Gravel Road, award-winning realistic teen fiction, highlights the talents of our urban street lit authors. Each book is approximately 200 pages, and is written at a 3.0 reading level. Nasreen and Mia are two very different girls. But they stand out at Arondale High. And kids make assumptions about the only Muslim and the new black girl--the only African American--in school. "Who let you into the suburbs?" Samantha asks. Everyone gawks. Nasreen has kept her head down for years. Eighteen months and shes out, she tells herself. Off to college. Mia is bold. Yeah, she wishes she were somewhere else, but shes not going to take the bullying lying down. She has to live her life. Graduate. Get into a good school. The school administrators are ignorant. And worse. The bullying escalates. Both at school and online. The girls come up with a plan to fight back. To regain some dignity. To turn the tables on the bullies.
Real Diva: After some unsettling news for Yaris Fernandez, everyone is "up in her business." Her dad forbids her from seeing her boyfriend, Hagen, who is hangin' with the wrong crowd. He even threatens to move the family away. Yaris decides to take charge and fight for what's right. Man Up: Hagen Cruz is making some bad decisions. Hes hangin' with gang members and pressuring his girl, Yaris, to go all-the-way. When she says no, he dumps her and gets a ton of grief from her cheer crew. Hes lost so much, but is to too late to rebuild his relationships? Book 5 in the series
Back by popular demand, these timeless, scary and spine-tingling thrillers are collected together for young readers.

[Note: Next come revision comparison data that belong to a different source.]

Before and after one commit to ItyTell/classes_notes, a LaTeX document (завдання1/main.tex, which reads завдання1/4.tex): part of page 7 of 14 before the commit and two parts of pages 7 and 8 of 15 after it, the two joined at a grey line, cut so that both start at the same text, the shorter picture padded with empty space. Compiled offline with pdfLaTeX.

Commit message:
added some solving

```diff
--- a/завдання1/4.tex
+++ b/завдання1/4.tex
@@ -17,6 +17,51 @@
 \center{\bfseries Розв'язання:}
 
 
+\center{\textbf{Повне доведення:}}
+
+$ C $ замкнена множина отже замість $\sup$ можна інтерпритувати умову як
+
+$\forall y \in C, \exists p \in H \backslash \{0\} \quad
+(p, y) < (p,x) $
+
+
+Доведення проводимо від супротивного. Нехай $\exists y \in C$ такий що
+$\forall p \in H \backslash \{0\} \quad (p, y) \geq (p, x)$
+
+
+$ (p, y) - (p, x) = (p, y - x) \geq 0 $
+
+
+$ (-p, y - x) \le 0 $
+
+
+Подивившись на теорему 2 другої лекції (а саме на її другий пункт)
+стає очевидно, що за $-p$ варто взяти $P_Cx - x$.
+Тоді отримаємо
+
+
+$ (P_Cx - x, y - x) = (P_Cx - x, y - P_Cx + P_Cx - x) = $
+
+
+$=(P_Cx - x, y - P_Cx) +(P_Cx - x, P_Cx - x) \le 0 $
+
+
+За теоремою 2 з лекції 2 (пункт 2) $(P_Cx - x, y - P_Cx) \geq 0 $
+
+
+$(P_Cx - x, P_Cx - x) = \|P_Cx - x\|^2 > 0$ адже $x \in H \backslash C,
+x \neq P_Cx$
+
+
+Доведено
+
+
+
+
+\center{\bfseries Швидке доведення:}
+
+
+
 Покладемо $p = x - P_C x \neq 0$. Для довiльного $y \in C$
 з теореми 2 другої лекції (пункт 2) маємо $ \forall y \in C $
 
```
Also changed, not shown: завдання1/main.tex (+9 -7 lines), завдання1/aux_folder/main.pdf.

In the Native American tradition, a strong connection exists between the spirit world and the natural world. It is believed that what happens in one has a definite impact on the other. In this collection, Choctaw storyteller Tim Tingle draws from the rich heritage of the Five Civilized Tribes - the Creek, Cherokee, Chickasaw, Choctaw, and Seminole nations.
In this collection of eerie tales, a ghostly gazetteer chronicles the numerous contemporary accounts of Northwestern hauntings and other strange happenings reported around British Columbia, Washington, and Oregon. The typical Northwestern ghost almost always appears alone, in the form of a faint, often grayish wisp.
Twenty-three original, horrific tales of vengeful spirits and nefarious supernatural creatures are made all the more sinister by the comfortable, contemporary settings of these cold-blooded tales.
Young or old, playful or terrifying, clad in the brocades of the 16th century or the jeans of today, the phantoms of these tales vary as much as the places they haunt. Whatever their demeanor, wherever they are, however their actions are explained or dismissed, these ghosts have a common power: anyone reading this anthology will see that they still haunt us today.